→ TASK DESCRIPTION: What the response needs is every record, repeated verbatim, and no images.
§ §
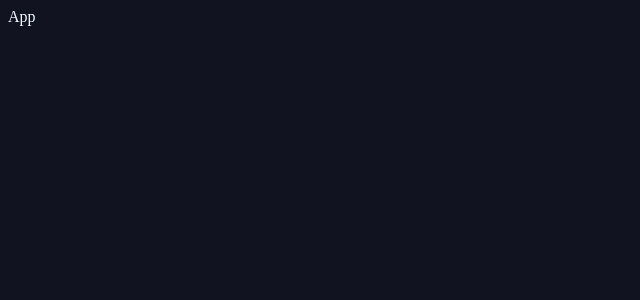
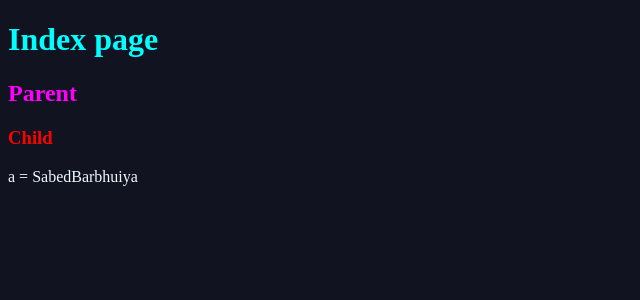
Before and after one commit to CodeWithSaidur/React-19, a React (Vite) app: page / in a window 1280 px wide. Shown: the top 300 px of the page, without its empty margins (0-640 px from the left). Built offline with nearby package versions, Linux system fonts and the light colour scheme.

Commit message:
`Props Drilling`

```diff
--- a/src/App.jsx
+++ b/src/App.jsx
@@ -1,7 +1,10 @@
+import Index from './props_drilling'
 
 function App() {
   return (
-    <div>App</div>
+    <div>
+      <Index />
+    </div>
   )
 }
 
--- /dev/null
+++ b/src/props_drilling/Child.jsx
@@ -0,0 +1,9 @@
+
+export default function Child({ a }) {
+    return (
+        <div>
+            <h3 style={{ color: 'red' }}>Child</h3>
+            <p>a = {a}</p>
+        </div>
+    )
+}
--- /dev/null
+++ b/src/props_drilling/Parent.jsx
@@ -0,0 +1,10 @@
+import Child from './Child';
+
+export default function Parent({ a }) {
+    return (
+        <div>
+            <h2 style={{ color: 'magenta' }}>Parent</h2>
+            <Child a={a + 'Barbhuiya'} />
+        </div>
+    )
+}
--- /dev/null
+++ b/src/props_drilling/index.jsx
@@ -0,0 +1,10 @@
+import Parent from './Parent';
+
+export default function Index() {
+    return (
+        <div>
+            <h1 style={{color:'cyan'}}>Index page</h1>
+            <Parent a= {'Sabed'} />
+        </div>
+    )
+}
```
§ §
→ WRITTEN ANSWER:
Before and after one commit to CodeWithSaidur/React-19, a React (Vite) app: page / in a window 1280 px wide. Shown: the top 300 px of the page, without its empty margins (0-640 px from the left). Built offline with nearby package versions, Linux system fonts and the light colour scheme.

Commit message:
`Props Drilling`

```diff
--- a/src/App.jsx
+++ b/src/App.jsx
@@ -1,7 +1,10 @@
+import Index from './props_drilling'
 
 function App() {
   return (
-    <div>App</div>
+    <div>
+      <Index />
+    </div>
   )
 }
 
--- /dev/null
+++ b/src/props_drilling/Child.jsx
@@ -0,0 +1,9 @@
+
+export default function Child({ a }) {
+    return (
+        <div>
+            <h3 style={{ color: 'red' }}>Child</h3>
+            <p>a = {a}</p>
+        </div>
+    )
+}
--- /dev/null
+++ b/src/props_drilling/Parent.jsx
@@ -0,0 +1,10 @@
+import Child from './Child';
+
+export default function Parent({ a }) {
+    return (
+        <div>
+            <h2 style={{ color: 'magenta' }}>Parent</h2>
+            <Child a={a + 'Barbhuiya'} />
+        </div>
+    )
+}
--- /dev/null
+++ b/src/props_drilling/index.jsx
@@ -0,0 +1,10 @@
+import Parent from './Parent';
+
+export default function Index() {
+    return (
+        <div>
+            <h1 style={{color:'cyan'}}>Index page</h1>
+            <Parent a= {'Sabed'} />
+        </div>
+    )
+}
```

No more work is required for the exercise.